Sun AriesTaurus

Mercury PiscesCetusAries

The closest planet to the Sun is particularly well-placed for observing in the morning sky from the southern hemisphere. It reaches greatest elongation west on 17 May.

Venus Pisces

The morning star climbs high above the eastern horizon for southern hemisphere observers and becomes easier to see for those in the north as well.

Mars Taurus

Mars is setting ever earlier as it heads towards solar conjunction this summer. Compare its colour to that of the bright star Aldebaran when the red planet passes close by on 7 May.

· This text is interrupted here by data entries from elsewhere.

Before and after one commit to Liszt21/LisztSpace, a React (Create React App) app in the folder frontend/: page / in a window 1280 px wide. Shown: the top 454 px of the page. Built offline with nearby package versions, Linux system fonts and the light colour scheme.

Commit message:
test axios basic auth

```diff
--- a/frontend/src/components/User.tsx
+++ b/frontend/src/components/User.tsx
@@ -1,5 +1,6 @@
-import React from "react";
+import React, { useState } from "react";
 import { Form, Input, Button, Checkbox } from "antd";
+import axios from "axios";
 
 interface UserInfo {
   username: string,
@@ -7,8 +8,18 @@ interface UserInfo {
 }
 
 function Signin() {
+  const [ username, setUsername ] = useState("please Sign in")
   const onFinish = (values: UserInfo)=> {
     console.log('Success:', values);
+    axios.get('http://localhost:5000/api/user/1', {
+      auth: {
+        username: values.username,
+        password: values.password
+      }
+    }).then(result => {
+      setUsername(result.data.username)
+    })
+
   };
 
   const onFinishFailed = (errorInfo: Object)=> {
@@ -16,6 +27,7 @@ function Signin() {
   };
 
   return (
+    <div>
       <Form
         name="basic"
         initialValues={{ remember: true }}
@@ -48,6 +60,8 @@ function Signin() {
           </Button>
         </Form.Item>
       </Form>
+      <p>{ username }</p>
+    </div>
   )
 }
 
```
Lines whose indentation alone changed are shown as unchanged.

Jupiter Virgo

Since it doesn't set until after midnight, the largest of the planets is easy to observe during the evening hours.

Saturn SagittariusOphiuchus

Now rising well before midnight, the ringed planet is more convenient to observe during the evening.

Uranus Pisces

This faint ice giant may still be too close to the Sun to be seen in the morning sky this month.

Neptune Aquarius

A small telescope is necessary to view the most distant planet in the solar system. Neptune rises in the early morning hours and is occulted by the Moon on 20 May.

The Celestial Sphere

Constellations are patterns of stars in the sky. The International Astronomical Union recognises 88 different constellations. The brightest stars as seen from the Earth are easy to spot but do you know their proper names? With a set of binoculars you can look for fainter objects such as nebulae and galaxies and star clusters or some of the closest stars to the Sun.

Descriptions of the sky for observers in both the northern and southern hemispheres are available for the following times this month. Subtract one hour from your local time if summer (daylight savings) time is in effect.

Local Time Northern Hemisphere Southern Hemisphere
1730 hours (1830 hours summer time) 45° N 30° S
1930 hours (2030 hours summer time) 45° N 30° S
2130 hours (2230 hours summer time) 45° N 30° S
2330 hours (0030 hours summer time) 45° N 30° S
0130 hours (0230 hours summer time) 45° N 30° S
0330 hours (0430 hours summer time) 45° N 30° S
0530 hours (0630 hours summer time) 45° N 30° S